WASHINGTON—U.S. lawmakers lifted a congressional hold on $100 million in military assistance for Lebanon's armed forces, as the Obama administration moved to bolster Beirut's pro-Western government.
In recent weeks, the militant Lebanese organization, Hezbollah, has issued increasing threats against Prime Minister Saad Hariri amid reports that a United Nations-backed court is preparing to indict Hezbollah members for the 2005 murder of Mr. Hariri's father, former Prime Minister Rafik Hariri.
Washington has provided Lebanon's military with an estimated $720 million in aid since 2006 in an effort to develop the institution as a counterweight to Hezbollah, which receives its arms and funding from Iran and Syria, and has grown as a political force with seats in the Lebanese government.
"We reviewed our assistance to Lebanon and concluded that it is vital, given ongoing challenges to the Lebanese state from Hezbollah and others," State Department spokesman P.J. Crowley said Friday.
The White House and State Department have pressed senior Democrats in Congress in recent weeks, particularly Howard Berman (D., Calif.), chairman of the House Foreign Affairs Committee, to lift its hold on military assistance, in a bid to strengthen Mr. Hariri's government against Hezbollah's growing power, according to U.S. officials.

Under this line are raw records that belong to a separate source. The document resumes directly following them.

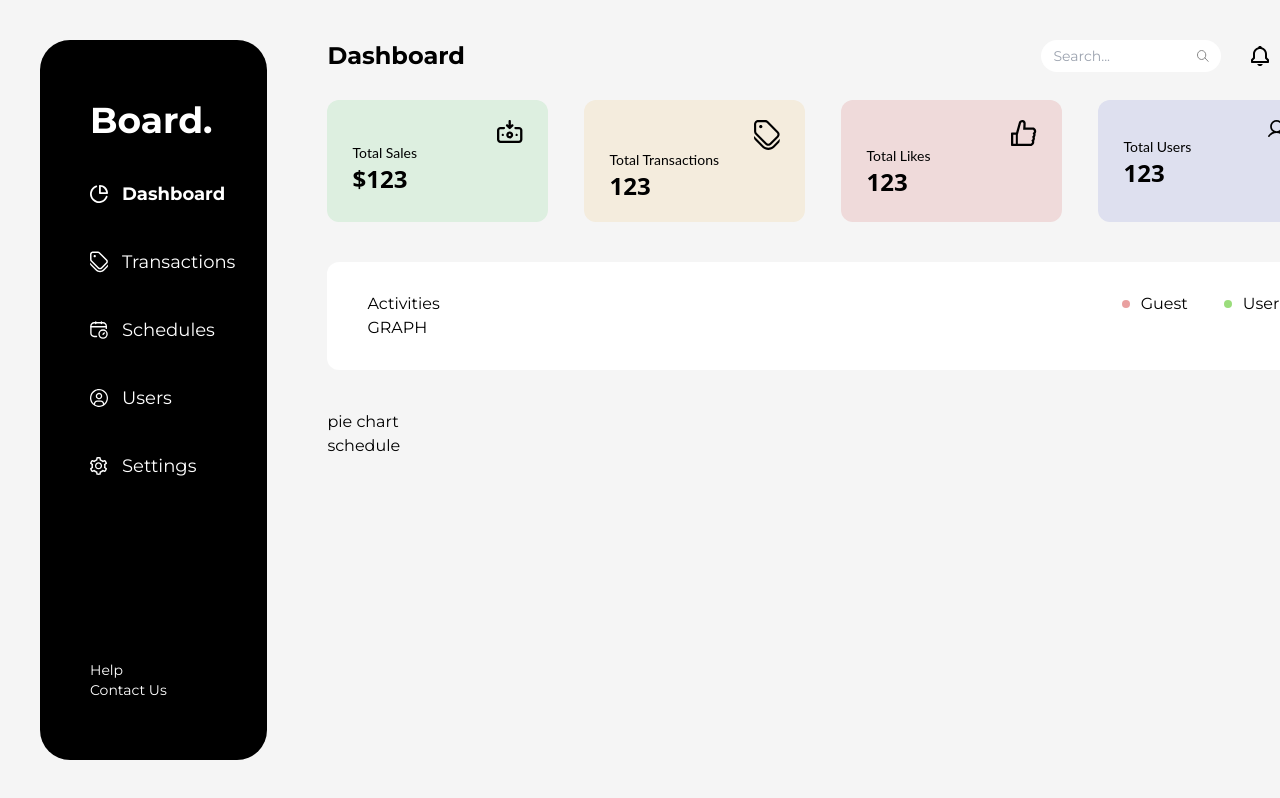
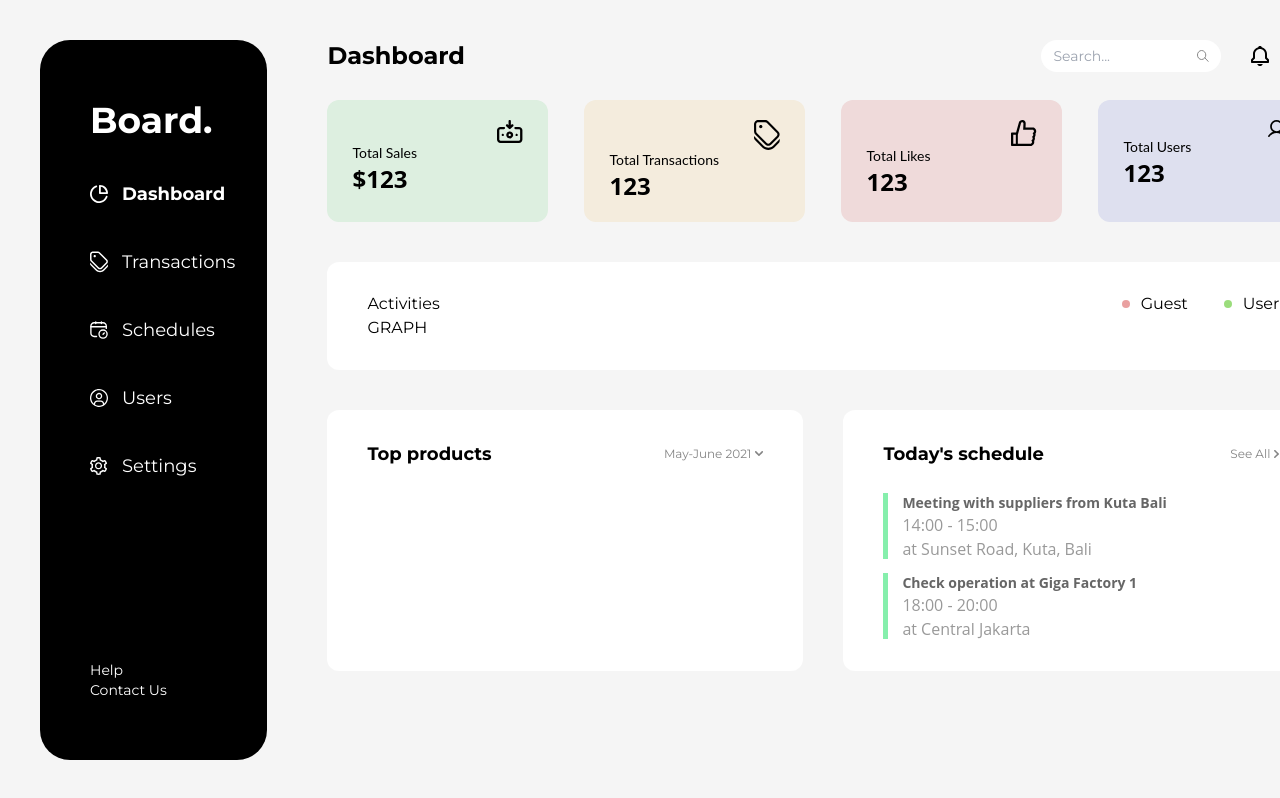
Before and after one commit to hokageCV/nextjs-dashboard, a Next.js app: page /dashboard in a window 1280 px wide. Shown: the top 798 px of the page. Built offline with nearby package versions, Linux system fonts and the light colour scheme.

Commit message:
add schedule box

```diff
--- a/src/app/dashboard/page.tsx
+++ b/src/app/dashboard/page.tsx
@@ -85,9 +85,45 @@ export default function Dashboard() {
                 </div>
 
                 {/* pie chart and schedule */}
-                <div>
-                    <div>pie chart</div>
-                    <div>schedule</div>
+                <div className="flex flex-row gap-10">
+                    {/* pie chart */}
+                    <div className="flex-1 max-w-[480px] bg-white-1 px-10 py-7.5 rounded-xl">
+                        <div className="flex flex-row items-center justify-center">
+                            <p className="mr-auto text-lg font-bold">Top products</p>
+                            <p className="text-xs text-gray-2">May-June 2021</p>
+                            <img src="/arrow_down.svg" alt="down arrow" className="ml-1" />
+                        </div>
+                    </div>
+
+                    {/* schedule  */}
+                    <div className="flex-1 max-w-[480px] bg-white-1 px-10 py-7.5 rounded-xl">
+                        <div className="flex flex-row items-center justify-center mb-6.4">
+                            <p className="mr-auto text-lg font-bold">Today's schedule</p>
+                            <p className="text-xs text-gray-2">See All</p>
+                            <img src="/arrow_right.svg" alt="down arrow" className="ml-1" />
+                        </div>
+
+                        <div className="flex flex-row mb-3 font-sans">
+                            <div className="h-[66px] w-[5px] bg-green-300 mr-3.5"></div>
+                            <div>
+                                <p className="font-bold text-sm text-gray-1">
+                                    Meeting with suppliers from Kuta Bali
+                                </p>
+                                <p className="font-xs text-gray-3">14:00 - 15:00</p>
+                                <p className="font-xs text-gray-3">at Sunset Road, Kuta, Bali</p>
+                            </div>
+                        </div>
+                        <div className="flex flex-row font-sans">
+                            <div className="h-[66px] w-[5px] bg-green-300 mr-3.5"></div>
+                            <div>
+                                <p className="font-bold text-sm text-gray-1">
+                                    Check operation at Giga Factory 1
+                                </p>
+                                <p className="font-xs text-gray-3">18:00 - 20:00</p>
+                                <p className="font-xs text-gray-3">at Central Jakarta</p>
+                            </div>
+                        </div>
+                    </div>
                 </div>
             </div>
         </div>
```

Mr. Berman has voiced concerns about the Lebanese military's independence from Hezbollah and the possibility that some U.S. military aid could be used against Israel.